Jennifer Rubin, Washington Post
Lindsey Graham, one of the more sensible candidates in the Republican presidential race, suggests what just may be in this day and age a unique solution to the ISIL threat — bipartisan cooperation with Barack Obama.
Appearing with Matt Lauer and Savannah Guthrie on NBC the day after the tragic terrorist attacks on Paris, the South Carolina senator suggested that the president should call in all of those seeking his job, as well as congressional leaders, and devise a plan to eliminate the worldwide terrorist organization once and for all. In the meantime, he said, Congress should restore budget cuts to the nation's chief intelligence operations.
Graham said he believes that much of the Middle East is growing more and more alarmed about ISIL and that it would be ready to enlist in a joint force that would include Turkey and the U.S., but only if President Bashar Assad of Syria is finally removed. Talks in Vienna for a Syrian cease-fire are creaking along but may have been accelerated by the Paris incident.
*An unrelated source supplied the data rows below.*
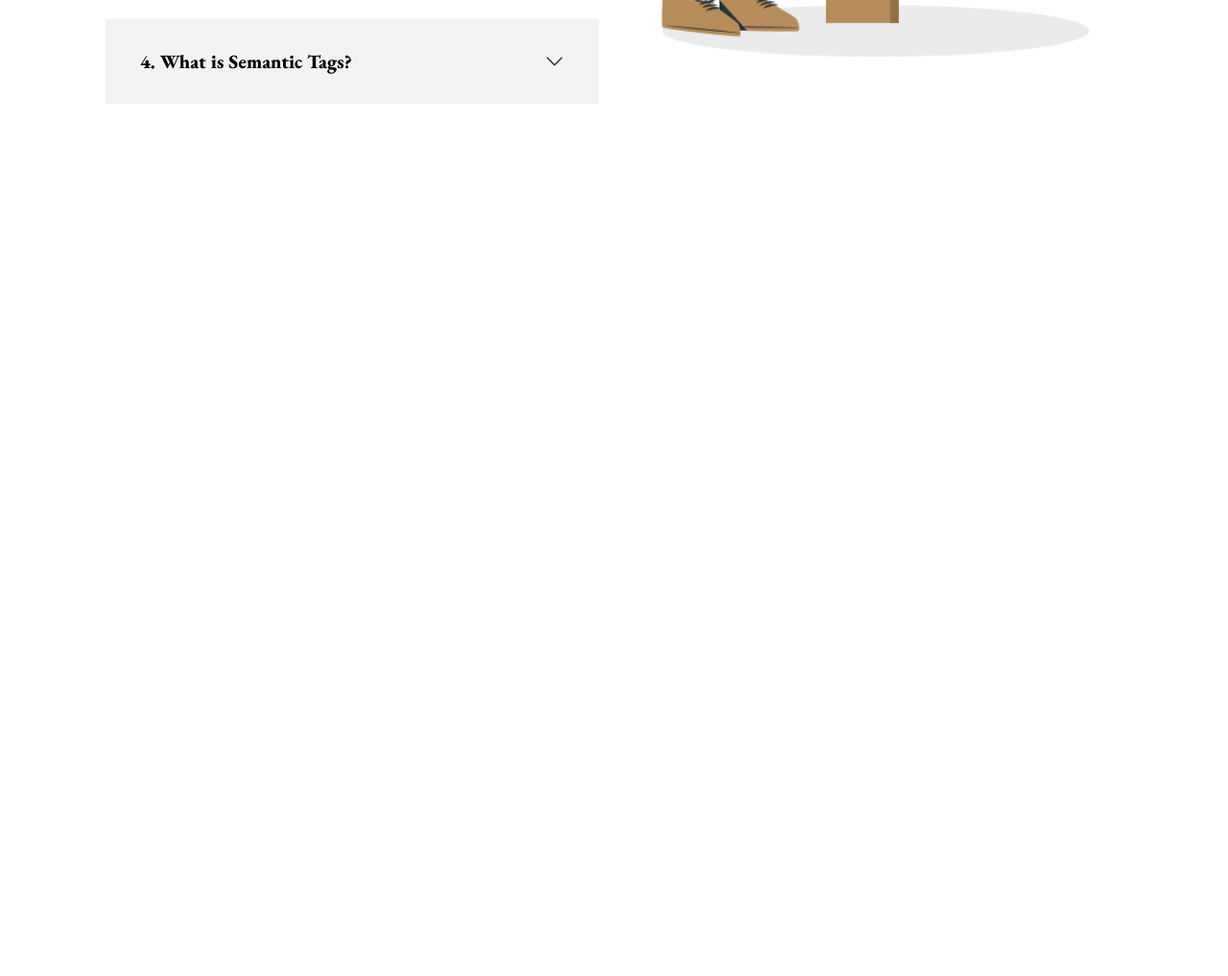
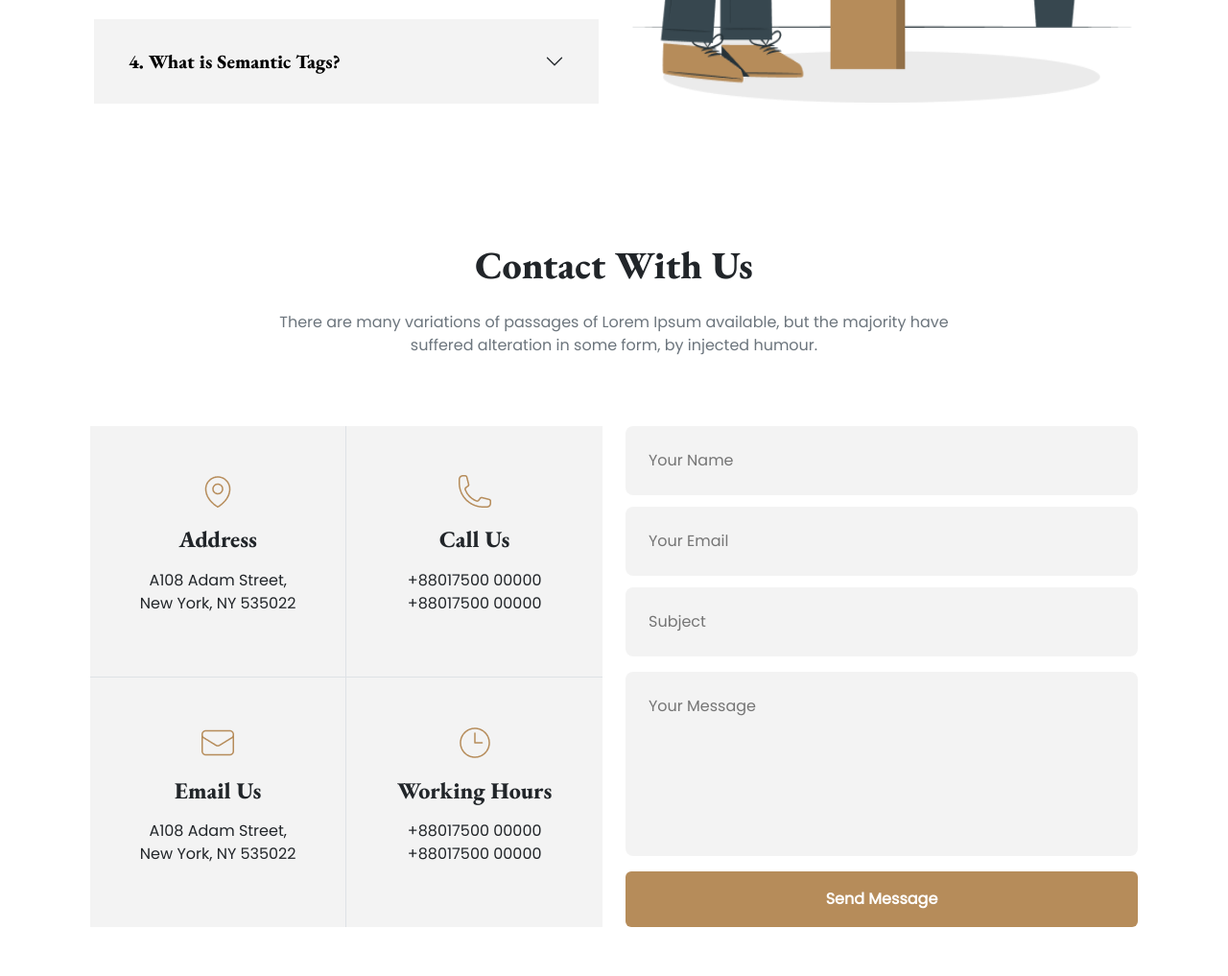
Before and after one commit to arafatdayan005/Legal-Practices, a plain HTML site: page index.html in a window 1280 px wide. Shown: the part 4315-5332 px from the top of the page at 96% size. Before the commit the page ends 4615 px from the top, so only its background shows below. Drawn offline with nearby package versions, Linux system fonts and the light colour scheme.

Commit message:
Contact Us Section Added

```diff
--- a/index.html
+++ b/index.html
@@ -61,6 +61,12 @@
                 background-size: cover;
                 background-repeat: no-repeat;
                 background-position: center;
+            }
+            .contact-card{
+                background-color: #F3F3F3;
+            }
+            .text-area{
+                background-color: #F3F3F3;
             }
     </style>
 </head>
@@ -232,6 +238,7 @@
                 </button>
             </div>
               <!-- Carousel End -->
+        </section>
         <!-- FAQ Section -->
         <section class="container my-5 py-5">
             <h1 class="font-p text-center">Frequesntly Ask Any Question</h1>
@@ -296,6 +303,45 @@
                 <img src="images/Framee.png" alt="" class="img-fluid col-lg-6" style="height: 650px;">
             </div>
         </section>
+        <!-- Contact Us Section -->
+        <section class="container my-5 py-5">
+            <h1 class="font-p text-center">Contact With Us</h1>
+            <p class="text-center text-secondary my-4 pb-4">There are many variations of passages of Lorem Ipsum available, but the majority have <br> suffered alteration in some form, by injected humour.</p>
+            <div class="row d-flex flex-wrap mt-5" style="margin: 0;">
+                <div class="col-md-6 mb-5">
+                    <div class="d-flex justify-content-center">
+                        <div class="contact-card text-center border-end border-bottom p-5 w-100">
+                            <img src="images/location.png" alt="">
+                            <h4 class="font-p my-3">Address</h4>
+                            <p>A108 Adam Street, <br> New York, NY 535022</p>
+                        </div>
+                        <div class="contact-card text-center border-bottom p-5 w-100">
+                            <img src="images/call.png" alt="">
+                            <h4 class="font-p my-3">Call Us</h4>
+                            <p>+88017500 00000 <br> +88017500 00000</p>
+                        </div>
+                    </div>
+                    <div class="d-flex justify-content-center">
+                        <div class="contact-card text-center border-end p-5 w-100">
+                            <img src="images/email.png" alt="">
+                            <h4 class="font-p my-3">Email Us</h4>
+                            <p>A108 Adam Street, <br> New York, NY 535022</p>
+                        </div>
+                        <div class="contact-card text-center p-5 w-100">
+                            <img src="images/time.png" alt="">
+                            <h4 class="font-p my-3">Working Hours</h4>
+                            <p>+88017500 00000 <br> +88017500 00000</p>
+                        </div>
+                    </div>
+                </div>
+                <div class="col-md-6">
+                    <input type="text" class="text-area p-4 rounded-3 border-0 w-100 mb-2" placeholder="Your Name">
+                    <input type="text" class="text-area p-4 rounded-3 border-0 w-100 my-1" placeholder="Your Email">
+                    <input type="text" class="text-area p-4 rounded-3 border-0 w-100 my-2" placeholder="Subject">
+                    <input type="text" class="text-area pt-4 ps-4 pe-4 rounded-3 border-0 w-100 my-2" placeholder="Your Message" style="padding-bottom: calc(4px * 36);">
+                    <button type="button" class="btn btn-brown text-white p-3 fw-bold w-100 mt-2">Send Message</button>
+                </div>
+            </div>
         </section>
     </main>
 
```
Lines whose indentation alone changed are shown as unchanged.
Although Graham's proposals are solid and his intentions good, getting the warring parties in this country and in the world to unite in an effort that would prevent the continuous assault on humanity by the worst hoard of barbarians since Genghis Khan may be impossible. Where does that leave us?
It seems inevitable that Americans ultimately will have to once again commit their manpower and resources at a much greater level than they have. Hope that it is not too late, that Obama's reluctance to involve us more deeply until now hasn't made any swift resolution increasingly difficult. Finger-crossing is advisable here.
Dan K. Thomasson, Tribune News Service (TNS)
It has been obvious for some time that this proto-state in Iraq and Syria cannot be contained or ignored. In the last two weeks, it has murdered scores of innocents in Beirut and Paris. Evidence suggests it bombed a civilian Russian aircraft over Egypt. This says nothing of its trade in child sex slaves and attempts to wipe out the region's remaining Yazidis.
None of this is to say the U.S. should invade the caliphate like it was Saddam's Iraq. But the aim of the new war should be regime change without compromise. And on this, Democrats appear to agree.
It's a point not lost even on the socialist senator from Vermont. In his opening remarks Saturday night, Bernie Sanders said, "Together, leading the world, this country will rid our planet of this barbarous organization called ISIS."
George W. Bush couldn't have said it better.
Eli Lake, Bloomberg View